Among the entries below, count the lines that contain the word "axios". Respond with the count only.

Entries provided Block Start

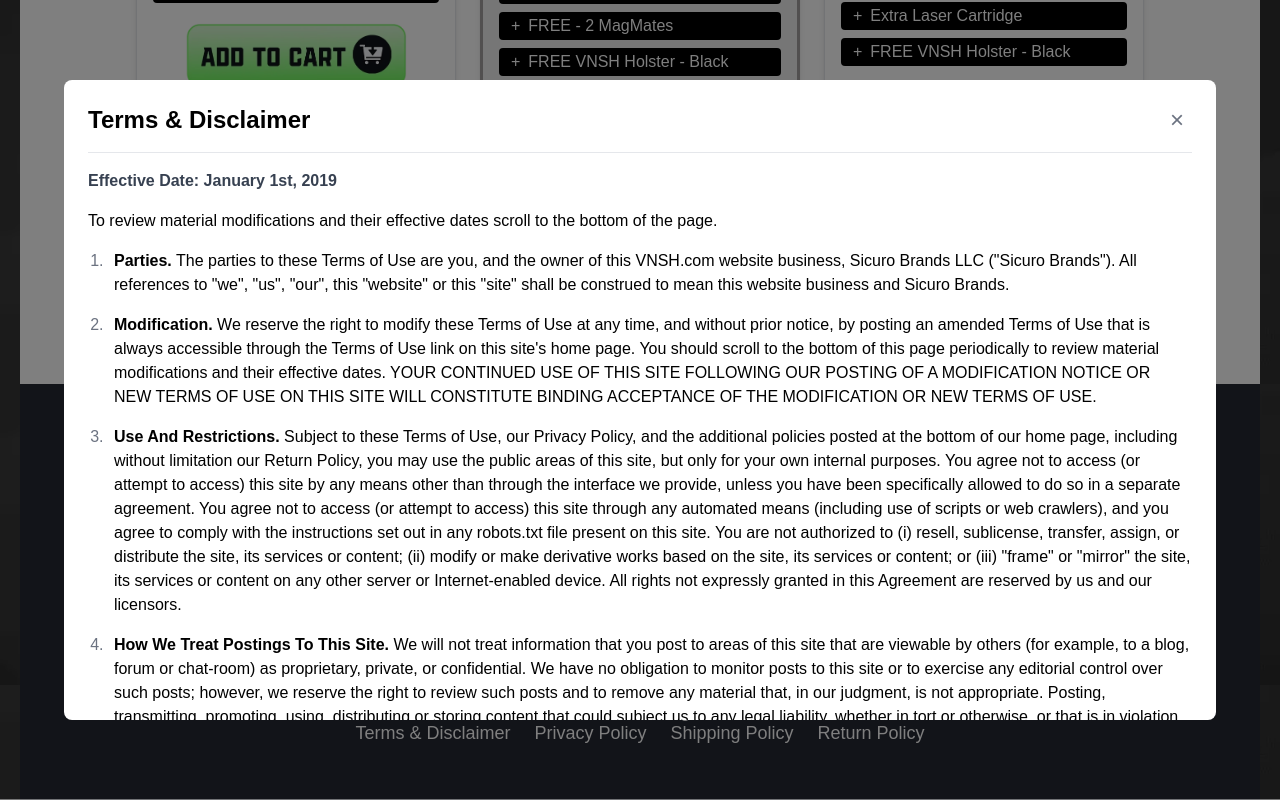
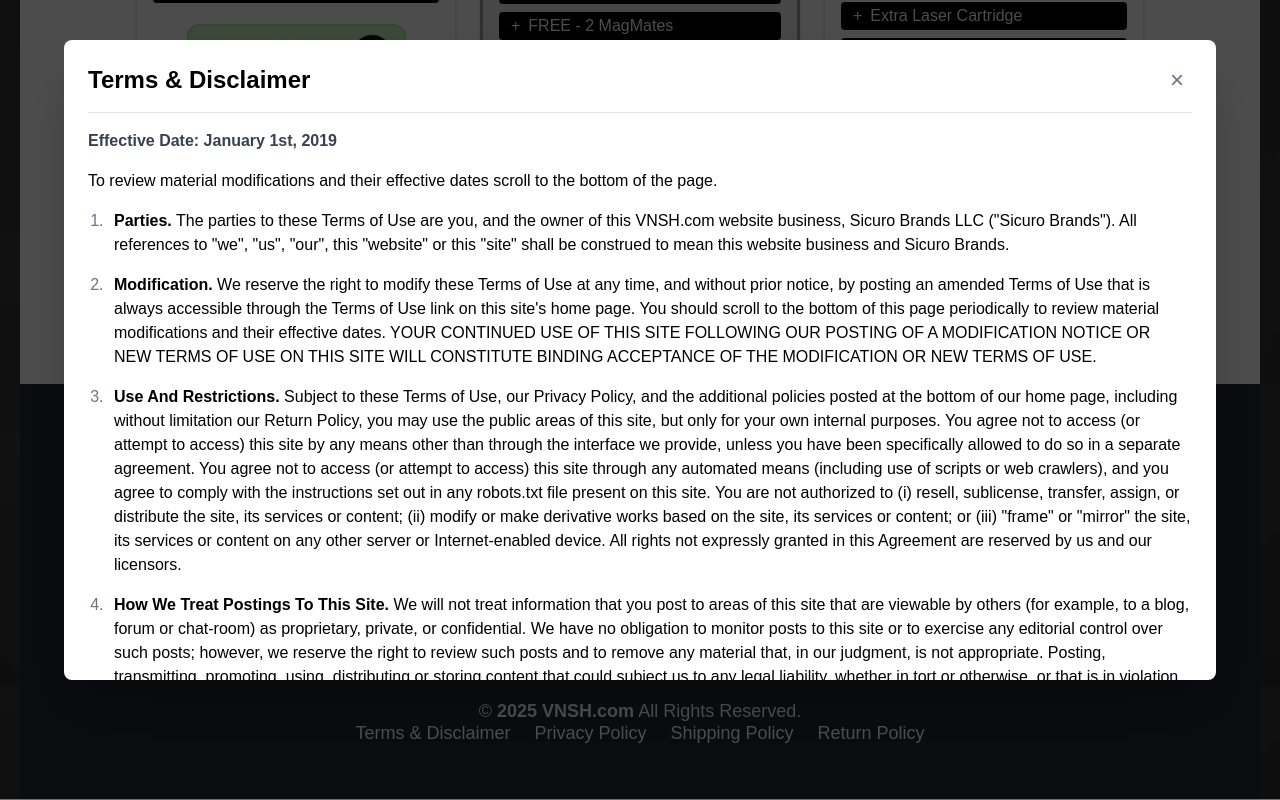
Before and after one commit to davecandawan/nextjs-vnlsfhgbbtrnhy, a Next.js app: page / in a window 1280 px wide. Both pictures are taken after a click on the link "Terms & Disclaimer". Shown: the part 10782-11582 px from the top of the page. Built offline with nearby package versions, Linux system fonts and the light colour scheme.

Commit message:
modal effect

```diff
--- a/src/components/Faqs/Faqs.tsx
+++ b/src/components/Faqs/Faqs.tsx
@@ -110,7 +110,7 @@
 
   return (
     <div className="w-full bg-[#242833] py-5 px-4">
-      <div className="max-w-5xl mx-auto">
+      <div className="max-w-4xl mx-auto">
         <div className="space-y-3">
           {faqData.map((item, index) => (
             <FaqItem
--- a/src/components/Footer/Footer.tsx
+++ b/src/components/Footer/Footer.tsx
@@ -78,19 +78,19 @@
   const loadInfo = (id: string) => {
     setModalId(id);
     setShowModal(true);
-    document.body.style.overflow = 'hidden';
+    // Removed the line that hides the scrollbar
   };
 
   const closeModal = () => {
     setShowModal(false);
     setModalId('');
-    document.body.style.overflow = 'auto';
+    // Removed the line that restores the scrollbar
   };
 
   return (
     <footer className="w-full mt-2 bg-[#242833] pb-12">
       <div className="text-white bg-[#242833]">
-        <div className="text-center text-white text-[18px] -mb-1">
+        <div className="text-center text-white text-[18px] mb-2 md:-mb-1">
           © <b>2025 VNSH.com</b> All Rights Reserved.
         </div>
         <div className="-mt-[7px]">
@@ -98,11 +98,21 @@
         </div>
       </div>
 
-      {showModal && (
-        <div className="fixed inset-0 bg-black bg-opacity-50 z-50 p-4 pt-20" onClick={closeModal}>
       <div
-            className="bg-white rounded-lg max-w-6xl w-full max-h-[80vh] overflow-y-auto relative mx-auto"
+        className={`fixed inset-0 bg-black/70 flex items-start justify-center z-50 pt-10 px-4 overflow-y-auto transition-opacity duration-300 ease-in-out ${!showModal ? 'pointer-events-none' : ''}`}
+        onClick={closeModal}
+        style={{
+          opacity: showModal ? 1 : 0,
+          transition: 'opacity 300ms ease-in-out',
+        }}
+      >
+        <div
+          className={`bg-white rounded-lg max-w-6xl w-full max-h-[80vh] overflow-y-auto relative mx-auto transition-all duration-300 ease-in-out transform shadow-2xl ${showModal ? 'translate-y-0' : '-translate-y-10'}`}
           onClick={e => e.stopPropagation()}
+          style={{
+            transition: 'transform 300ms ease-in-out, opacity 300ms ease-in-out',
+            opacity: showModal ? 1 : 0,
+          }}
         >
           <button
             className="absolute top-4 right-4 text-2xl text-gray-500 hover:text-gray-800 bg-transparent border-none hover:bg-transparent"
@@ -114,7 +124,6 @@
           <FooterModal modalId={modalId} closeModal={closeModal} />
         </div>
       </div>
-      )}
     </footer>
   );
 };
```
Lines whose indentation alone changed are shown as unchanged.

Entries provided Block End
Entries provided Block Start

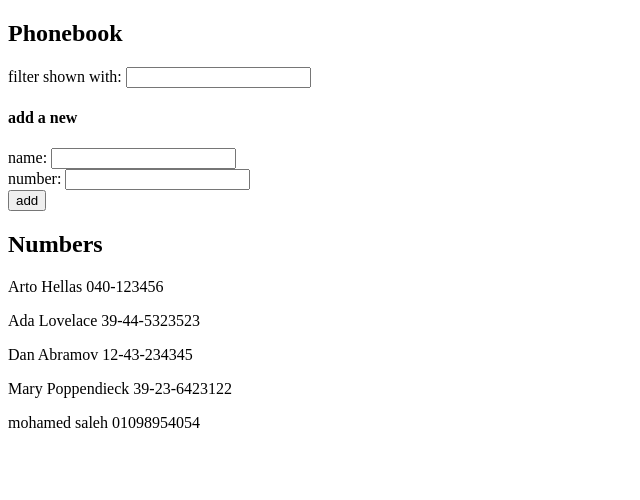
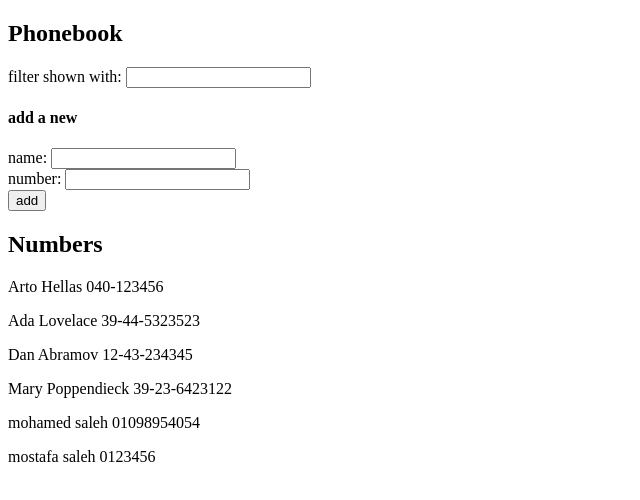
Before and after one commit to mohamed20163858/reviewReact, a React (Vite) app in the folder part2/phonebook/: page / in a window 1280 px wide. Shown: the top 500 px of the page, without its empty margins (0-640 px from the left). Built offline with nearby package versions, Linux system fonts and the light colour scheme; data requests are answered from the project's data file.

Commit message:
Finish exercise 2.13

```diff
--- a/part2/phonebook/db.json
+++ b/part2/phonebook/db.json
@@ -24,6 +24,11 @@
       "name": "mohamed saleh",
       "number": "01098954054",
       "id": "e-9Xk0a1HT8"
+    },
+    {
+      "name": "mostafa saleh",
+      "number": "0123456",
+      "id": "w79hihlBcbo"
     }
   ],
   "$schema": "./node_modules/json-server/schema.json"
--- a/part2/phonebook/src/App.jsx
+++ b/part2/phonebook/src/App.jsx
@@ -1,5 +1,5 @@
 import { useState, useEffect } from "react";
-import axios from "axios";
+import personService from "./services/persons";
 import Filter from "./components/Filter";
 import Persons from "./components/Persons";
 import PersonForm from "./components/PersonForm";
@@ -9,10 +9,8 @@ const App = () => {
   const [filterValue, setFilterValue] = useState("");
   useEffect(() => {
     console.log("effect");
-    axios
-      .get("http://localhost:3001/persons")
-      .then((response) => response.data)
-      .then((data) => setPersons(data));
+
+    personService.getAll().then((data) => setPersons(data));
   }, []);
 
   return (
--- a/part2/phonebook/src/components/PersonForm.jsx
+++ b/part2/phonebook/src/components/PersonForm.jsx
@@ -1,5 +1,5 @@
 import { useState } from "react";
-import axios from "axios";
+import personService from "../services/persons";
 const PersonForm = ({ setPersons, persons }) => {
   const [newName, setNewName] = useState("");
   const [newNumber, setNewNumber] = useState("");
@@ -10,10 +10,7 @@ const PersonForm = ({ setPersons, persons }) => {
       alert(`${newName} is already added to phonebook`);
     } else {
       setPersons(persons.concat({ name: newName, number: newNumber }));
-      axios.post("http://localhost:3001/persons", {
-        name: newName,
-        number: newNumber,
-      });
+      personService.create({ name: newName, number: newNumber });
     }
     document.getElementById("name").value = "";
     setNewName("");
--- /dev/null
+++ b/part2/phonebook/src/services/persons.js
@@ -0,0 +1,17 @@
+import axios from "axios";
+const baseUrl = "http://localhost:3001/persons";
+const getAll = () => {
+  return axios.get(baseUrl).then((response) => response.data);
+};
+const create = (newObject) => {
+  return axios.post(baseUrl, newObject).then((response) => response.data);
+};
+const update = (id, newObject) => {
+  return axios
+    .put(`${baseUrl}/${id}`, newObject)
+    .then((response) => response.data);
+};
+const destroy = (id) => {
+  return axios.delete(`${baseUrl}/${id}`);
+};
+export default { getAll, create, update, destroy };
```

Entries provided Block End

=== Task result ===
9